### PROBLEM REQUIREMENTS
Write out the data word for word and omit every picture.
============================================================
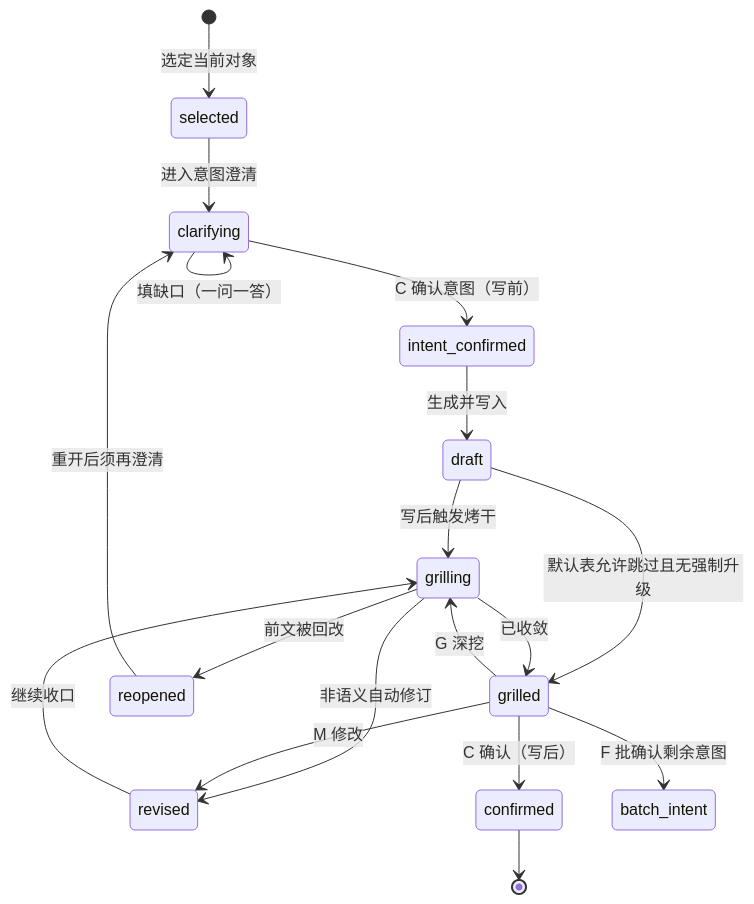
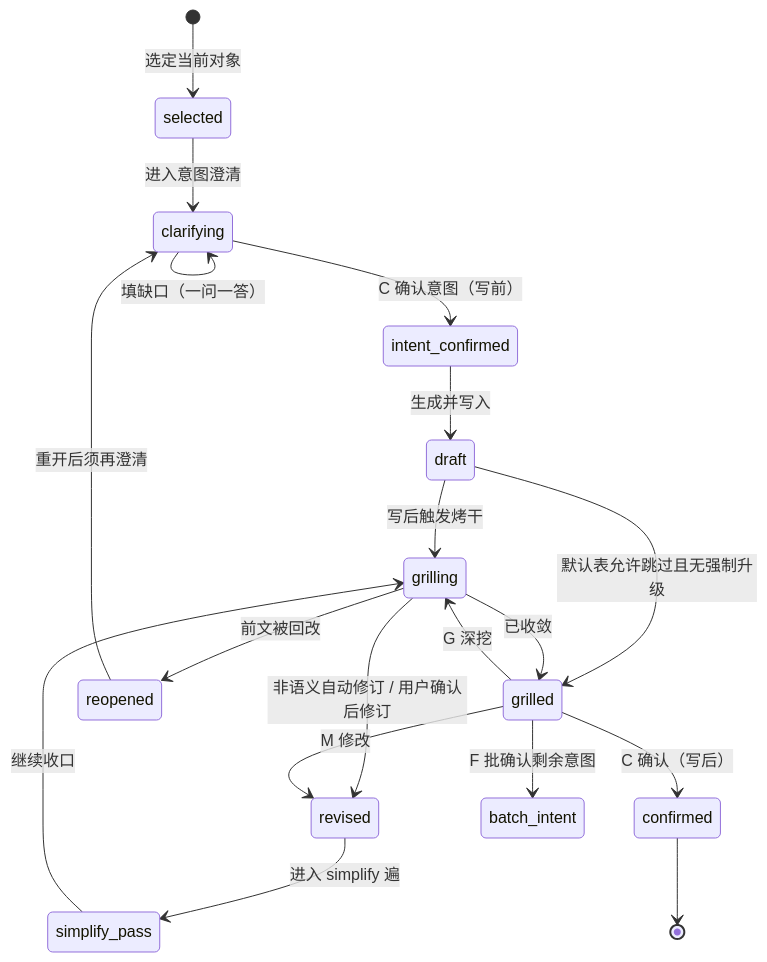
Before and after one commit to oleewen/ai-knowledge: the second of 2 diagrams in agent/references/unit-cycle-protocol.md, drawn with Mermaid. The commit also changed other lines of this file and 41 other files, not shown here.

````diff
--- a/agent/references/unit-cycle-protocol.md
+++ b/agent/references/unit-cycle-protocol.md
@@ -55,20 +56,21 @@
 ```mermaid
 stateDiagram-v2
     [*] --> selected: 选定当前对象
     selected --> clarifying: 进入意图澄清
     clarifying --> clarifying: 填缺口（一问一答）
     clarifying --> intent_confirmed: C 确认意图（写前）
     intent_confirmed --> draft: 生成并写入
     draft --> grilling: 写后触发烤干
     draft --> grilled: 默认表允许跳过且无强制升级
-    grilling --> revised: 非语义自动修订
-    revised --> grilling: 继续收口
+    grilling --> revised: 非语义自动修订 / 用户确认后修订
+    revised --> simplify_pass: 进入 simplify 遍
+    simplify_pass --> grilling: 继续收口
     grilling --> reopened: 前文被回改
     reopened --> clarifying: 重开后须再澄清
     grilling --> grilled: 已收敛
     grilled --> confirmed: C 确认（写后）
     grilled --> revised: M 修改
     grilled --> grilling: G 深挖
     grilled --> batch_intent: F 批确认剩余意图
     confirmed --> [*]
 ```
````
============================================================
### YOUR SOLUTION
Before and after one commit to oleewen/ai-knowledge: the second of 2 diagrams in agent/references/unit-cycle-protocol.md, drawn with Mermaid. The commit also changed other lines of this file and 41 other files, not shown here.

````diff
--- a/agent/references/unit-cycle-protocol.md
+++ b/agent/references/unit-cycle-protocol.md
@@ -55,20 +56,21 @@
 ```mermaid
 stateDiagram-v2
     [*] --> selected: 选定当前对象
     selected --> clarifying: 进入意图澄清
     clarifying --> clarifying: 填缺口（一问一答）
     clarifying --> intent_confirmed: C 确认意图（写前）
     intent_confirmed --> draft: 生成并写入
     draft --> grilling: 写后触发烤干
     draft --> grilled: 默认表允许跳过且无强制升级
-    grilling --> revised: 非语义自动修订
-    revised --> grilling: 继续收口
+    grilling --> revised: 非语义自动修订 / 用户确认后修订
+    revised --> simplify_pass: 进入 simplify 遍
+    simplify_pass --> grilling: 继续收口
     grilling --> reopened: 前文被回改
     reopened --> clarifying: 重开后须再澄清
     grilling --> grilled: 已收敛
     grilled --> confirmed: C 确认（写后）
     grilled --> revised: M 修改
     grilled --> grilling: G 深挖
     grilled --> batch_intent: F 批确认剩余意图
     confirmed --> [*]
 ```
````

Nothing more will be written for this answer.